Jason Lyall is an associate professor of political science and director of the Political Violence Fieldlab at Yale University. He notes inconsistency in Trump’s analysis.

This morning’s tweetstorm by President Trump about Iran is a wonderful example of the myth of the “paper tiger”: the dangerous, usually mistaken, belief that an opponent is both hellbent on aggression and easily cowed by military action or the threats of its use. Over the span of four tweets, Trump demonstrates remarkable intellectual flexibility, with Iran viewed as everything from a massive threat to the world to a boxed-in has-been (“bust,” in Trump’s words). The first tweet lambastes President Barack Obama for appeasing a looming Iranian threat. By the second tweet, Iran is now a badly weakened opponent. But dangerous enough to warrant a multisite retaliatory strike (tweet 3), unless civilians are harmed, in which case Iran isn’t that pressing after all. The fourth tweet is the real masterwork, though. Trump simultaneously argues that Iran is fading, that the United States holds all the cards and that there’s “no hurry,” except that Iran’s nuclear ambitions threaten the entire world, justifying a public pledge that Iran will “never” acquire these weapons. Given these inconsistencies in threat assessment, it is no wonder that the policy process appears dysfunctional and subject to capture by personalities and political considerations within the Oval Office.

Austin Carson is an assistant professor of political science at the University of Chicago. He asks what Trump’s motivations were for calling off the retaliatory action.

For me, the $64,000 question is: What underlies Trump’s concern about whether a strike with human fatalities would be a proportionate response to Iran’s attack on a pilotless drone? Perhaps because a disproportionate retaliation would be illegal under the laws of war? Or he worried about human suffering, or U.S. reputation, or the possibility that it would kick off an escalatory spiral where Iran would respond in turn? Or simple reelection concerns?

We have no way to know at this point, but my money is on escalation. Trump was surely briefed on how different U.S. responses would affect the likelihood of a violent Iranian response. Given Iran’s own rhetoric and its leadership dynamics, a U.S. attack that led to triple-digit casualties would almost certainly lead Iran to try to retaliate in kind. Even a limited tit-for-tat exchange would create an intense, months-long crisis that would seize attention Trump clearly would prefer to have focus on other things (i.e., immigration and the economy). He likes to raise the temperature through “maximum pressure,” but this would be a whole new ballgame.

Of course, this assumes Trump’s decision was reasoned and not pure impulse. Here I think it’s important to remember that gut reactions, intuition and strategy are not at all incompatible. Trump’s decision may have been a somewhat impulsive gut reaction which reflected his intuition that “this could get messy.” Trump need not be trained in game theory to understand an escalatory spiral would be likely and might damage him politically, which is what he most likely cares about the most.
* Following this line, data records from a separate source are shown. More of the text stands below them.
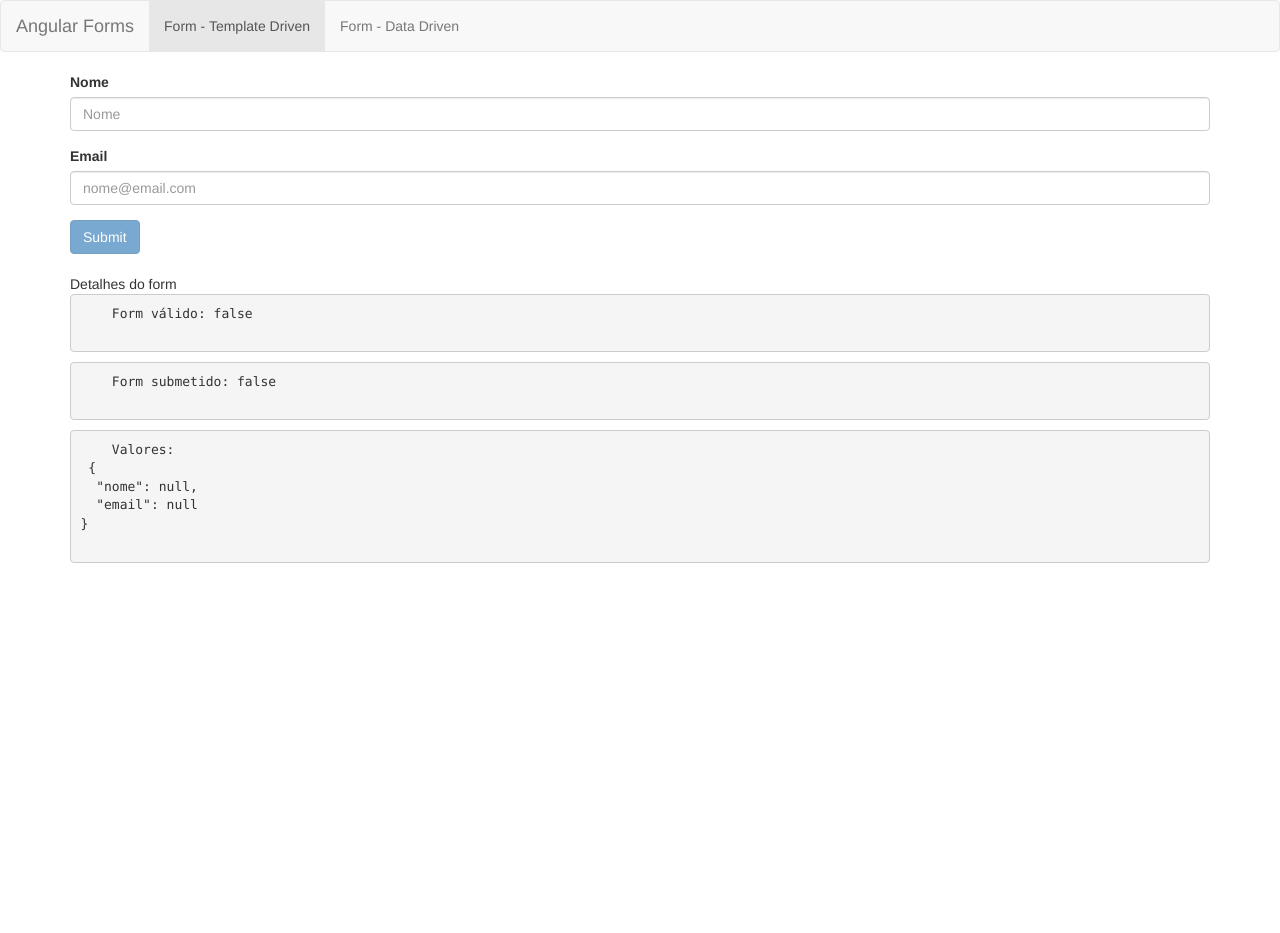
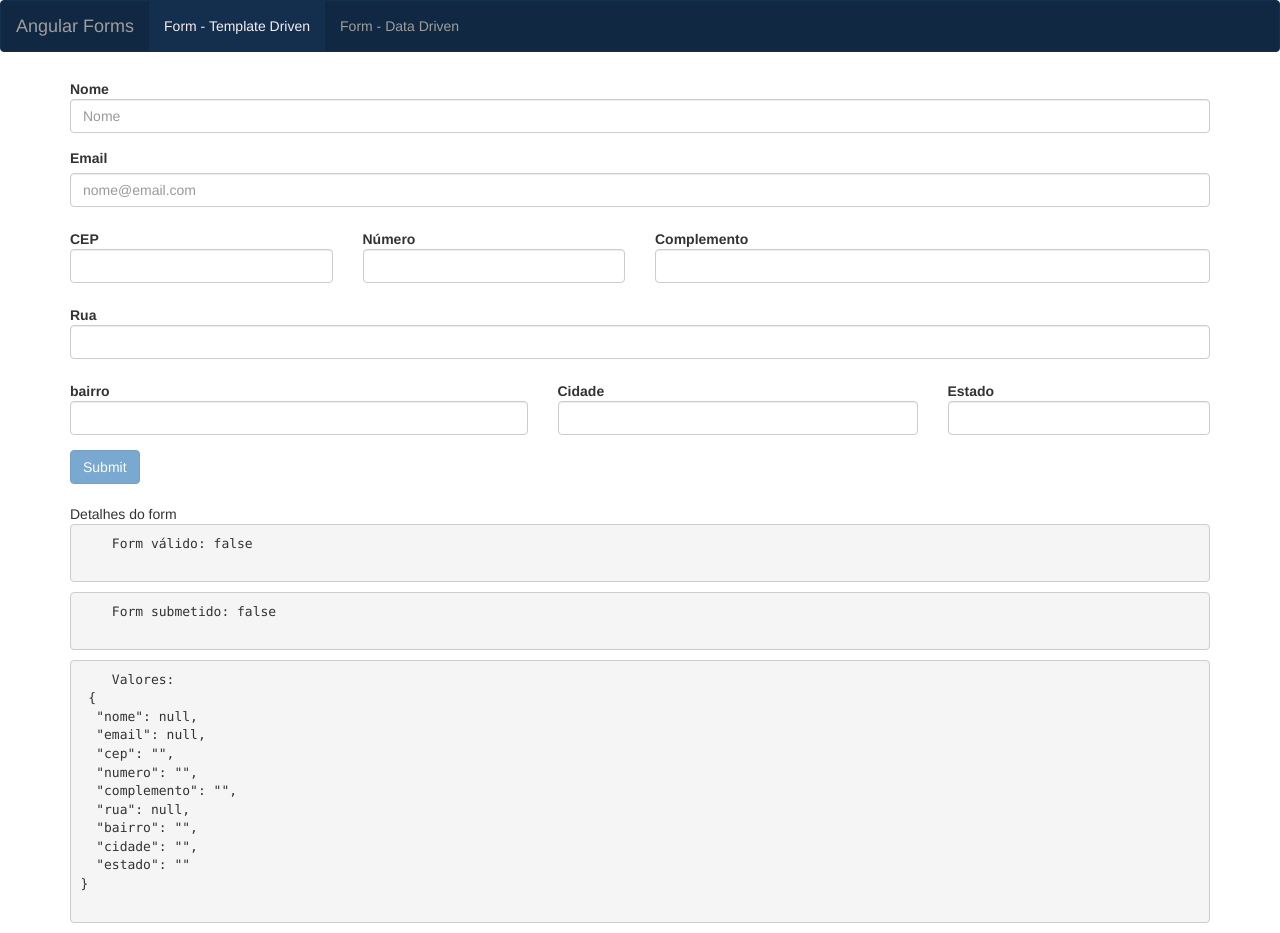
Before and after one commit to prsclast/angular-forms, an Angular app in the folder forms/: page /templateForm in a window 1280 px wide. Before the commit the page ends 800 px from the top, so only its background shows below. Built offline with nearby package versions, Linux system fonts and the light colour scheme.

Commit message:
Adicionando campos de endereço

```diff
--- a/forms/src/app/app.component.css
+++ b/forms/src/app/app.component.css
@@ -0,0 +1,89 @@
+.navbar-default {
+  background-color: #102841;
+  border-color: #132f4d;
+}
+.navbar-default .navbar-brand {
+  color: #9e9e9d;
+}
+.navbar-default .navbar-brand:hover,
+.navbar-default .navbar-brand:focus {
+  color: #f6eef0;
+}
+.navbar-default .navbar-text {
+  color: #9e9e9d;
+}
+.navbar-default .navbar-nav > li > a {
+  color: #9e9e9d;
+}
+.navbar-default .navbar-nav > li > a:hover,
+.navbar-default .navbar-nav > li > a:focus {
+  color: #f6eef0;
+}
+.navbar-default .navbar-nav > li > .dropdown-menu {
+  background-color: #102841;
+}
+.navbar-default .navbar-nav > li > .dropdown-menu > li > a {
+  color: #9e9e9d;
+}
+.navbar-default .navbar-nav > li > .dropdown-menu > li > a:hover,
+.navbar-default .navbar-nav > li > .dropdown-menu > li > a:focus {
+  color: #f6eef0;
+  background-color: #132f4d;
+}
+.navbar-default .navbar-nav > li > .dropdown-menu > li.divider {
+  background-color: #132f4d;
+}
+.navbar-default .navbar-nav .open .dropdown-menu > .active > a,
+.navbar-default .navbar-nav .open .dropdown-menu > .active > a:hover,
+.navbar-default .navbar-nav .open .dropdown-menu > .active > a:focus {
+  color: #f6eef0;
+  background-color: #132f4d;
+}
+.navbar-default .navbar-nav > .active > a,
+.navbar-default .navbar-nav > .active > a:hover,
+.navbar-default .navbar-nav > .active > a:focus {
+  color: #f6eef0;
+  background-color: #132f4d;
+}
+.navbar-default .navbar-nav > .open > a,
+.navbar-default .navbar-nav > .open > a:hover,
+.navbar-default .navbar-nav > .open > a:focus {
+  color: #f6eef0;
+  background-color: #132f4d;
+}
+.navbar-default .navbar-toggle {
+  border-color: #132f4d;
+}
+.navbar-default .navbar-toggle:hover,
+.navbar-default .navbar-toggle:focus {
+  background-color: #132f4d;
+}
+.navbar-default .navbar-toggle .icon-bar {
+  background-color: #9e9e9d;
+}
+.navbar-default .navbar-collapse,
+.navbar-default .navbar-form {
+  border-color: #9e9e9d;
+}
+.navbar-default .navbar-link {
+  color: #9e9e9d;
+}
+.navbar-default .navbar-link:hover {
+  color: #f6eef0;
+}
+
+@media (max-width: 767px) {
+  .navbar-default .navbar-nav .open .dropdown-menu > li > a {
+    color: #9e9e9d;
+  }
+  .navbar-default .navbar-nav .open .dropdown-menu > li > a:hover,
+  .navbar-default .navbar-nav .open .dropdown-menu > li > a:focus {
+    color: #f6eef0;
+  }
+  .navbar-default .navbar-nav .open .dropdown-menu > .active > a,
+  .navbar-default .navbar-nav .open .dropdown-menu > .active > a:hover,
+  .navbar-default .navbar-nav .open .dropdown-menu > .active > a:focus {
+    color: #f6eef0;
+    background-color: #132f4d;
+  }
+}
--- a/forms/src/app/template-form/template-form.component.html
+++ b/forms/src/app/template-form/template-form.component.html
@@ -1,8 +1,12 @@
-<form #f="ngForm" (ngSubmit)="onSubmit(f)">
+<form #f="ngForm" (ngSubmit)="onSubmit(f)" class="form-horizontal">
   <div class="form-group" [class.has-error]="!nome.valid && nome.touched"
     [class.has-feedback]="!nome.valid && nome.touched">
 
+    <div class="col-sm-12">
       <label for="nome" class="control-label">Nome</label>
+    </div>
+
+    <div class="col-sm-12">
       <input type="text" class="form-control" name="nome" id="nome" placeholder="Nome" (ngModel)="usuario.nome" required
         #nome="ngModel">
 
@@ -14,9 +18,15 @@
       </div>
     </div>
 
+  </div>
+
   <div class="form-group" [class.has-error]="!email.valid && email.touched"
     [class.has-feedback]="!email.valid && email.touched">
+    <div class="col-sm-12">
       <label for="email">Email</label>
+    </div>
+
+    <div class="col-sm-12">
       <input type="email" class="form-control" name="email" id="email" placeholder="nome@email.com"
         (ngModel)="usuario.email" required email #email="ngModel">
 
@@ -27,6 +37,97 @@
         Email é obrigatório.
       </div>
     </div>
+  </div>
+
+  <div class="form-group">
+    <div class="col-md-3" [class.has-error]="!cep.valid && cep.touched"
+      [class.has-feedback]="!cep.valid && cep.touched">
+      <label for="cep" class="control-label">CEP</label>
+      <input type="text" class="form-control" id="cep" name="cep" ngModel required #cep="ngModel">
+      <span class="glyphicon glyphicon-remove form-control-feedback" aria-hidden="true"
+        *ngIf="!cep.valid && cep.touched"></span>
+      <span id="cep" class="sr-only" *ngIf="!cep.valid && cep.touched">(error)</span>
+      <div *ngIf="!cep.valid && cep.touched" class="alert alert-danger" role="alert">
+        Cep é obrigatório.
+      </div>
+    </div>
+
+    <div class="col-md-3" [class.has-error]="!numero.valid && numero.touched"
+      [class.has-feedback]="!numero.valid && numero.touched">
+      <label for="numero" class="control-label">Número</label>
+      <input type="text" class="form-control" id="numero" name="numero" ngModel required #numero="ngModel">
+      <span class="glyphicon glyphicon-remove form-control-feedback" aria-hidden="true"
+        *ngIf="!numero.valid && numero.touched"></span>
+      <span id="numero" class="sr-only" *ngIf="!numero.valid && numero.touched">(error)</span>
+      <div *ngIf="!numero.valid && numero.touched" class="alert alert-danger" role="alert">
+        Número é obrigatório.
+      </div>
+    </div>
+
+    <div class="col-md-6">
+      <label for="complemento" class="control-label">Complemento</label>
+      <input type="text" class="form-control" id="complemento" name="complemento" ngModel #complemento="ngModel">
+    </div>
+  </div>
+
+  <div class="form-group" [class.has-error]="!rua.valid && rua.touched"
+    [class.has-feedback]="!rua.valid && rua.touched">
+
+    <div class="col-sm-12">
+      <label for="rua" class="control-label">Rua</label>
+    </div>
+
+    <div class="col-sm-12">
+      <input type="text" class="form-control" name="rua" id="rua" (ngModel)="usuario.rua" required #rua="ngModel">
+
+      <span class="glyphicon glyphicon-remove form-control-feedback" aria-hidden="true"
+        *ngIf="!rua.valid && rua.touched"></span>
+      <span id="rua" class="sr-only" *ngIf="!rua.valid && rua.touched">(error)</span>
+      <div *ngIf="!rua.valid && rua.touched" class="alert alert-danger" role="alert">
+        Rua é obrigatório.
+      </div>
+    </div>
+
+  </div>
+
+  <div class="form-group">
+    <div class="col-md-5" [class.has-error]="!bairro.valid && bairro.touched"
+      [class.has-feedback]="!bairro.valid && bairro.touched">
+      <label for="bairro" class="control-label">bairro</label>
+      <input type="text" class="form-control" id="bairro" name="bairro" ngModel required #bairro="ngModel">
+      <span class="glyphicon glyphicon-remove form-control-feedback" aria-hidden="true"
+        *ngIf="!bairro.valid && bairro.touched"></span>
+      <span id="bairro" class="sr-only" *ngIf="!bairro.valid && bairro.touched">(error)</span>
+      <div *ngIf="!bairro.valid && bairro.touched" class="alert alert-danger" role="alert">
+        Bairro é obrigatório.
+      </div>
+    </div>
+
+    <div class="col-md-4" [class.has-error]="!cidade.valid && cidade.touched"
+      [class.has-feedback]="!cidade.valid && cidade.touched">
+      <label for="cidade" class="control-label">Cidade</label>
+      <input type="text" class="form-control" id="cidade" name="cidade" ngModel required #cidade="ngModel">
+      <span class="glyphicon glyphicon-remove form-control-feedback" aria-hidden="true"
+        *ngIf="!cidade.valid && cidade.touched"></span>
+      <span id="cidade" class="sr-only" *ngIf="!cidade.valid && cidade.touched">(error)</span>
+      <div *ngIf="!cidade.valid && cidade.touched" class="alert alert-danger" role="alert">
+        Cidade é obrigatório.
+      </div>
+    </div>
+
+    <div class="col-md-3" [class.has-error]="!estado.valid && estado.touched"
+      [class.has-feedback]="!estado.valid && estado.touched">
+      <label for="estado" class="control-label">Estado</label>
+      <input type="text" class="form-control" id="estado" name="estado" ngModel required #estado="ngModel">
+      <span class="glyphicon glyphicon-remove form-control-feedback" aria-hidden="true"
+        *ngIf="!estado.valid && estado.touched"></span>
+      <span id="estado" class="sr-only" *ngIf="!estado.valid && estado.touched">(error)</span>
+      <div *ngIf="!estado.valid && estado.touched" class="alert alert-danger" role="alert">
+        Estado é obrigatório.
+      </div>
+    </div>
+
+  </div>
 
   <button type="submit" class="btn btn-primary" [disabled]="!f.valid">Submit</button>
 
--- a/forms/src/app/template-form/template-form.component.ts
+++ b/forms/src/app/template-form/template-form.component.ts
@@ -20,6 +20,7 @@
   constructor() { }
 
   ngOnInit() {
+
   }
 
 }
```
Lines whose indentation alone changed are shown as unchanged.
Rose Kelanic is an assistant professor of political science at Notre Dame. She said that Trump may have lucked into the right response.

Trump stumbled onto the right policy — avoiding war — but the bizarre last-minute change in plans will surely confuse Iranian leaders. Avoiding unwanted escalation is hard enough when both sides strategically signal restraint. Trump signals randomness. Policy by Magic 8 Ball? Speculators might bid up oil prices in the short run, but even if war occurs, long-run supply disruption remains unlikely. And remember, 4 billion barrels of U.S. and allied strategic petroleum reserves (SPRs) can compensate for gaps.